Among its offerings, Sauvignon Blanc has a superb affinity for many of our favorite New England summertime dishes: seafood of every scale or shell, and big bountiful salads. Find fresh, local ingredients to pair with your glass of wine at the Stonington Farmers Market every Saturday from 9am until 12pm. The Saltwater Farm Vineyard 2012 Sauvignon Blanc offers a balance of citrus and steely Stonington minerals, the perfect accompaniment to the Asparagus Salad and Grilled White Fish recipes below.
Cheers to staying refreshed,
One bunch of young fresh asparagus – washed and ends trimmed, thinly sliced crosswise
4 oz of soft goat or sheeps milk cheese – crumbled
1/3 cup chive blossom vinegar or white wine vinegar
¼ cup High quality extra virgin olive oil
Fresh cracked pepper and kosher salt to taste
Toss all of the above ingredients together, that’s it! Garnish with smoked finishing salt if you happen to have some.
NOTE: Don’t have chive blossom vinegar?

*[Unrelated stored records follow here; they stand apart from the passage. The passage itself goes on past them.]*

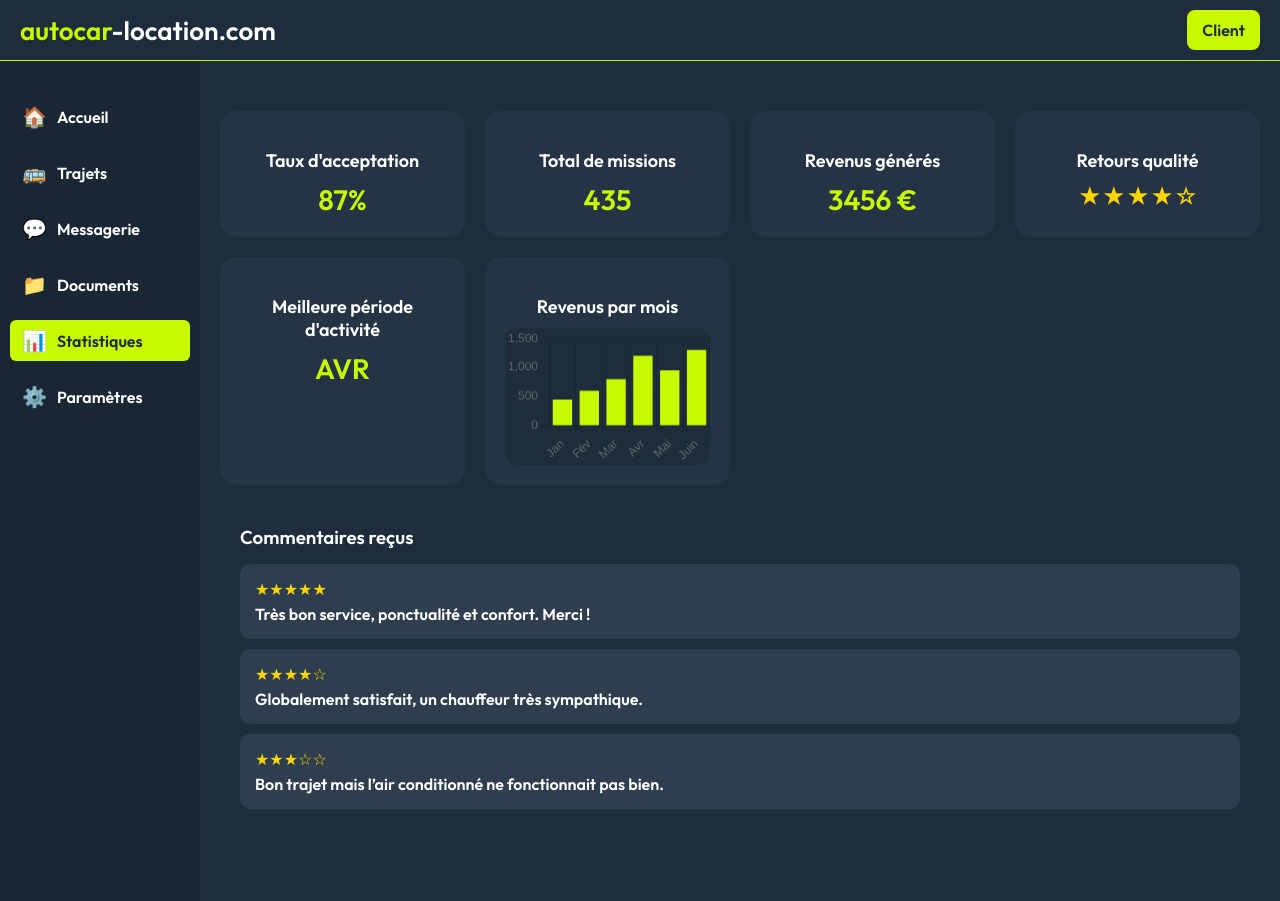
After one commit to NoahEpi/Autocar-location-Neotravel, a Flask app: page /statistiques in a window 1280 px wide. The commit adds this page. Run offline with Flask 3, Linux system fonts and the light colour scheme.

Commit message:
Page statistique et modification lien

```diff
--- a/neotravel_app/app.py
+++ b/neotravel_app/app.py
@@ -105,6 +105,9 @@ def trajets():
         {"date": "15/07/25", "heure": "08:30", "depart": "Montpellier", "arrivee": "Avignon", "duree": "2h10", "statut": "En attente"}
     ]
     return render_template('trajets.html', trajets=trajets )
+@app.route('/statistiques')
+def statistiques():
+    return render_template('statistiques.html')
 
 if __name__ == '__main__':
     app.run(debug=True)
--- a/neotravel_app/templates/dashboard.html
+++ b/neotravel_app/templates/dashboard.html
@@ -21,11 +21,11 @@
   <ul class="menu">
   <li class="active"><a href="#accueil"><span class="icon">🏠</span><span class="label">Accueil</span></a></li>
   <li class="{% if request.path == '/trajets' %}active{% endif %}"><a href="{{ url_for('trajets') }}"><span class="icon">🚌</span><span class="label">Trajets</span></a></li>
-  <li class="active"><a href="{{ url_for('messagerie') if data.role == 'client' else url_for('messagerie_autocariste') }}"><span class="icon">💬</span><span class="label">Messagerie</span></a></li>
+  <li><a href="{{ url_for('messagerie') if data.role == 'client' else url_for('messagerie_autocariste') }}"><span class="icon">💬</span><span class="label">Messagerie</span></a></li>
   <li><a href="#documents"><span class="icon">📁</span><span class="label">Documents</span></a></li>
 
   {% if data.role == 'autocariste' %}
-    <li><a href="#statistiques"><span class="icon">📊</span><span class="label">Statistiques</span></a></li>
+    <li><a href="/statistiques"><span class="icon">📊</span><span class="label">Statistiques</span></a></li>
   {% endif %}
 
   <li><a href="#parametres"><span class="icon">⚙️</span><span class="label">Paramètres</span></a></li>
--- /dev/null
+++ b/neotravel_app/templates/statistiques.html
@@ -0,0 +1,154 @@
+<html lang="fr">
+<head>
+  <meta charset="UTF-8">
+  <title>Statistiques – Autocariste</title>
+  <link rel="stylesheet" href="/static/style.css">
+  <link href="https://fonts.googleapis.com/css2?family=Outfit:wght@600&display=swap" rel="stylesheet">
+  <script src="https://cdn.jsdelivr.net/npm/chart.js"></script>
+  <style>
+    .stat-grid {
+      display: grid;
+      grid-template-columns: repeat(auto-fit, minmax(200px, 1fr));
+      gap: 20px;
+      margin-top: 30px;
+    }
+    .stat-card {
+      background: #243444;
+      border-radius: 16px;
+      padding: 20px;
+      text-align: center;
+      color: white;
+    }
+    .stat-card h3 {
+      font-size: 18px;
+      margin-bottom: 10px;
+    }
+    .stat-card .value {
+      font-size: 28px;
+      font-weight: bold;
+      color: #c8f900;
+    }
+    .icon-star {
+      color: gold;
+      font-size: 22px;
+    }
+    canvas {
+      background: #1d2d3c;
+      border-radius: 12px;
+    }
+    .comment-section {
+      margin: 40px 20px;
+    }
+    .comment-section h3 {
+      color: white;
+      margin-bottom: 15px;
+    }
+    .comment {
+      background: #2e3e4e;
+      color: white;
+      padding: 15px;
+      border-radius: 10px;
+      margin-bottom: 10px;
+    }
+    .comment .stars {
+      color: gold;
+      margin-bottom: 5px;
+    }
+  </style>
+</head>
+<body>
+  <header class="top-bar">
+    <div class="title">
+      <span class="logo-green">autocar</span><span class="logo-white">-location.com</span>
+    </div>
+    <a class="switch-btn" href="/">Client</a>
+  </header>
+
+  <div class="container">
+    <aside class="sidebar">
+      <ul class="menu">
+        <li><a href="/"><span class="icon">🏠</span><span class="label">Accueil</span></a></li>
+        <li><a href="/trajets"><span class="icon">🚌</span><span class="label">Trajets</span></a></li>
+        <li><a href="/messagerie"><span class="icon">💬</span><span class="label">Messagerie</span></a></li>
+        <li><a href="#"><span class="icon">📁</span><span class="label">Documents</span></a></li>
+        <li class="active"><a href="/statistiques"><span class="icon">📊</span><span class="label">Statistiques</span></a></li>
+        <li><a href="#"><span class="icon">⚙️</span><span class="label">Paramètres</span></a></li>
+      </ul>
+    </aside>
+
+    <main class="dashboard">
+      <div class="stat-grid">
+        <div class="stat-card">
+          <h3>Taux d'acceptation</h3>
+          <div class="value">87%</div>
+        </div>
+        <div class="stat-card">
+          <h3>Total de missions</h3>
+          <div class="value">435</div>
+        </div>
+        <div class="stat-card">
+          <h3>Revenus générés</h3>
+          <div class="value">3456 €</div>
+        </div>
+        <div class="stat-card">
+          <h3>Retours qualité</h3>
+          <div class="value">
+            <span class="icon-star">★ ★ ★ ★ ☆</span>
+          </div>
+        </div>
+        <div class="stat-card">
+          <h3>Meilleure période d'activité</h3>
+          <div class="value">AVR</div>
+        </div>
+        <div class="stat-card">
+          <h3>Revenus par mois</h3>
+          <canvas id="revenuChart" width="300" height="200"></canvas>
+        </div>
+      </div>
+
+      <div class="comment-section">
+        <h3>Commentaires reçus</h3>
+        <div class="comment">
+          <div class="stars">★★★★★</div>
+          <div class="text">Très bon service, ponctualité et confort. Merci !</div>
+        </div>
+        <div class="comment">
+          <div class="stars">★★★★☆</div>
+          <div class="text">Globalement satisfait, un chauffeur très sympathique.</div>
+        </div>
+        <div class="comment">
+          <div class="stars">★★★☆☆</div>
+          <div class="text">Bon trajet mais l’air conditionné ne fonctionnait pas bien.</div>
+        </div>
+      </div>
+    </main>
+  </div>
+
+  <script>
+    const ctx = document.getElementById('revenuChart').getContext('2d');
+    const revenuChart = new Chart(ctx, {
+      type: 'bar',
+      data: {
+        labels: ['Jan', 'Fév', 'Mar', 'Avr', 'Mai', 'Juin'],
+        datasets: [{
+          label: '€ générés',
+          data: [450, 600, 800, 1200, 950, 1300],
+          backgroundColor: '#c8f900'
+        }]
+      },
+      options: {
+        plugins: {
+          legend: {
+            display: false
+          }
+        },
+        scales: {
+          y: {
+            beginAtZero: true
+          }
+        }
+      }
+    });
+  </script>
+</body>
+</html>
```
Also changed, not shown: neotravel_app/templates/messagerie.html (+4 -3 lines).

Add a thinly sliced shallot instead.
Grilled White fish
Halibut is a good choice for grilling
*Brush your grill with your preferred oil and Preheat to high (have patience, this part is important)
Individual portions of your fresh catch – cut to size and brushed with oil, season well with sea salt and fresh cracked pepper
2-4 lemons sliced crosswise into rounds and arranged in a single layer on your grill (just before you are ready to cook the fish)
Handful of mild herbs (such as chives, parsley, chervil, thyme, etc) – place on top of lemon
Cook your fish directly on top of the lemons and herbs, about 6 + minutes per side depending on the thickness of your fish. The flake test is the best way to check for doneness, use a fork to peel off a flake of the fish. If it comes off with no issue and is opaque all the way through, your fish is done.
Serve with a chilled glass of Saltwater Farm Vineyard 2012 Sauvignon Blanc
Find more delicious recipes at Smashed Garlic